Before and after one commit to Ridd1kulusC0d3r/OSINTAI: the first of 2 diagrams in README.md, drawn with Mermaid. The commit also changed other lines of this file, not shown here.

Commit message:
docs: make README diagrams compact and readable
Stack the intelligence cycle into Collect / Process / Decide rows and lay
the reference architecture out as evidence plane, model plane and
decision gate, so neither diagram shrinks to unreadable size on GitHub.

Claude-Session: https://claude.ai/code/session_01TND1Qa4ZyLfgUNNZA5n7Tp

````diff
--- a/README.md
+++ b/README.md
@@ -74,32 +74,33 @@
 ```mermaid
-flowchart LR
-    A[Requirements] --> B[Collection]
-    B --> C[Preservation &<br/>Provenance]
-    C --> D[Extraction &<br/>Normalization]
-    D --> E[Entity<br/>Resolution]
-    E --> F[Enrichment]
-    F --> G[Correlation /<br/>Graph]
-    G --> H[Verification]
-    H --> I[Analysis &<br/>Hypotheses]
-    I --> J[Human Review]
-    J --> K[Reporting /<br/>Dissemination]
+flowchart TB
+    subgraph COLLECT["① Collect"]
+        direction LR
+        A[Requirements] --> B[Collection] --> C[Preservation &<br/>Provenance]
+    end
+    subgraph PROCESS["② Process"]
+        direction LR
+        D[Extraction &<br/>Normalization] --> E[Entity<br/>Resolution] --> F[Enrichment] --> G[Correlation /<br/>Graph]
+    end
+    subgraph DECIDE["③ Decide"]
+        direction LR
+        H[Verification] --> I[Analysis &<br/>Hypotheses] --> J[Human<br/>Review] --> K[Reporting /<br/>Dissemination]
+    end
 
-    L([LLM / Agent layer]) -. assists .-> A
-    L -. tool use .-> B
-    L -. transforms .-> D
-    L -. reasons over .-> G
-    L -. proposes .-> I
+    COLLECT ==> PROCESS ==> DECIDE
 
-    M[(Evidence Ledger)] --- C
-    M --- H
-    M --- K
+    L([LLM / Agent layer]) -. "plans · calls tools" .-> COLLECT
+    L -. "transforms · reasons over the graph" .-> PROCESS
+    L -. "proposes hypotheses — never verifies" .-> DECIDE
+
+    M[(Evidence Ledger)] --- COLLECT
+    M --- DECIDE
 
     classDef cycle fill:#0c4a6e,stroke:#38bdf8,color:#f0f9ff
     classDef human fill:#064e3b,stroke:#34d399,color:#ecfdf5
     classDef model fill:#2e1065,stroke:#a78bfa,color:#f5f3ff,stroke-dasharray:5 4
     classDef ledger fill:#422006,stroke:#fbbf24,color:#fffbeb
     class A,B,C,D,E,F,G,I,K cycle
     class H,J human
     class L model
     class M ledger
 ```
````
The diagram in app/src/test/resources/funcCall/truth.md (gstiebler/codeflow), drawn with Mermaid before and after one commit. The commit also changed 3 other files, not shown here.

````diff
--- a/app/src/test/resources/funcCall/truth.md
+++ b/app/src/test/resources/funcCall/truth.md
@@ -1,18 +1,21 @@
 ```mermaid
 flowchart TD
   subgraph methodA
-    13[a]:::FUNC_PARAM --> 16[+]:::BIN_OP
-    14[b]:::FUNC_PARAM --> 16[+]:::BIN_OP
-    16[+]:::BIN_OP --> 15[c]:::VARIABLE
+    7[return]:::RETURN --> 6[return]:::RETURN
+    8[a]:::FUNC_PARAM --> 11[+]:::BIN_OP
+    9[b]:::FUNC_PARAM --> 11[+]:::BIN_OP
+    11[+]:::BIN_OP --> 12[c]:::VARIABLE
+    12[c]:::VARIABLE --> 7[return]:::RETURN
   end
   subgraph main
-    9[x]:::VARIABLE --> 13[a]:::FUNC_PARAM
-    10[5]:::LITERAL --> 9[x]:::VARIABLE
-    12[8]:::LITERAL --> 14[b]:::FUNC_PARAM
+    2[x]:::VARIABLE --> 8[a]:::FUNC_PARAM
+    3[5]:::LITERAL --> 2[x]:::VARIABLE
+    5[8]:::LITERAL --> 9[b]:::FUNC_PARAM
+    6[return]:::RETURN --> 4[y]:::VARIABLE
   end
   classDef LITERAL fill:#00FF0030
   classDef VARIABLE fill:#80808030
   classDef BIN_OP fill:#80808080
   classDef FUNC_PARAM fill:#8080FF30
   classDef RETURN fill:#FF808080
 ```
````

About this exercise: Return all of the material verbatim, with no line left out.

Task response:
Before and after one commit to Ridd1kulusC0d3r/OSINTAI: the first of 2 diagrams in README.md, drawn with Mermaid. The commit also changed other lines of this file, not shown here.

Commit message:
docs: make README diagrams compact and readable
Stack the intelligence cycle into Collect / Process / Decide rows and lay
the reference architecture out as evidence plane, model plane and
decision gate, so neither diagram shrinks to unreadable size on GitHub.

Claude-Session: https://claude.ai/code/session_01TND1Qa4ZyLfgUNNZA5n7Tp

````diff
--- a/README.md
+++ b/README.md
@@ -74,32 +74,33 @@
 ```mermaid
-flowchart LR
-    A[Requirements] --> B[Collection]
-    B --> C[Preservation &<br/>Provenance]
-    C --> D[Extraction &<br/>Normalization]
-    D --> E[Entity<br/>Resolution]
-    E --> F[Enrichment]
-    F --> G[Correlation /<br/>Graph]
-    G --> H[Verification]
-    H --> I[Analysis &<br/>Hypotheses]
-    I --> J[Human Review]
-    J --> K[Reporting /<br/>Dissemination]
+flowchart TB
+    subgraph COLLECT["① Collect"]
+        direction LR
+        A[Requirements] --> B[Collection] --> C[Preservation &<br/>Provenance]
+    end
+    subgraph PROCESS["② Process"]
+        direction LR
+        D[Extraction &<br/>Normalization] --> E[Entity<br/>Resolution] --> F[Enrichment] --> G[Correlation /<br/>Graph]
+    end
+    subgraph DECIDE["③ Decide"]
+        direction LR
+        H[Verification] --> I[Analysis &<br/>Hypotheses] --> J[Human<br/>Review] --> K[Reporting /<br/>Dissemination]
+    end
 
-    L([LLM / Agent layer]) -. assists .-> A
-    L -. tool use .-> B
-    L -. transforms .-> D
-    L -. reasons over .-> G
-    L -. proposes .-> I
+    COLLECT ==> PROCESS ==> DECIDE
 
-    M[(Evidence Ledger)] --- C
-    M --- H
-    M --- K
+    L([LLM / Agent layer]) -. "plans · calls tools" .-> COLLECT
+    L -. "transforms · reasons over the graph" .-> PROCESS
+    L -. "proposes hypotheses — never verifies" .-> DECIDE
+
+    M[(Evidence Ledger)] --- COLLECT
+    M --- DECIDE
 
     classDef cycle fill:#0c4a6e,stroke:#38bdf8,color:#f0f9ff
     classDef human fill:#064e3b,stroke:#34d399,color:#ecfdf5
     classDef model fill:#2e1065,stroke:#a78bfa,color:#f5f3ff,stroke-dasharray:5 4
     classDef ledger fill:#422006,stroke:#fbbf24,color:#fffbeb
     class A,B,C,D,E,F,G,I,K cycle
     class H,J human
     class L model
     class M ledger
 ```
````
The diagram in app/src/test/resources/funcCall/truth.md (gstiebler/codeflow), drawn with Mermaid before and after one commit. The commit also changed 3 other files, not shown here.

````diff
--- a/app/src/test/resources/funcCall/truth.md
+++ b/app/src/test/resources/funcCall/truth.md
@@ -1,18 +1,21 @@
 ```mermaid
 flowchart TD
   subgraph methodA
-    13[a]:::FUNC_PARAM --> 16[+]:::BIN_OP
-    14[b]:::FUNC_PARAM --> 16[+]:::BIN_OP
-    16[+]:::BIN_OP --> 15[c]:::VARIABLE
+    7[return]:::RETURN --> 6[return]:::RETURN
+    8[a]:::FUNC_PARAM --> 11[+]:::BIN_OP
+    9[b]:::FUNC_PARAM --> 11[+]:::BIN_OP
+    11[+]:::BIN_OP --> 12[c]:::VARIABLE
+    12[c]:::VARIABLE --> 7[return]:::RETURN
   end
   subgraph main
-    9[x]:::VARIABLE --> 13[a]:::FUNC_PARAM
-    10[5]:::LITERAL --> 9[x]:::VARIABLE
-    12[8]:::LITERAL --> 14[b]:::FUNC_PARAM
+    2[x]:::VARIABLE --> 8[a]:::FUNC_PARAM
+    3[5]:::LITERAL --> 2[x]:::VARIABLE
+    5[8]:::LITERAL --> 9[b]:::FUNC_PARAM
+    6[return]:::RETURN --> 4[y]:::VARIABLE
   end
   classDef LITERAL fill:#00FF0030
   classDef VARIABLE fill:#80808030
   classDef BIN_OP fill:#80808080
   classDef FUNC_PARAM fill:#8080FF30
   classDef RETURN fill:#FF808080
 ```
````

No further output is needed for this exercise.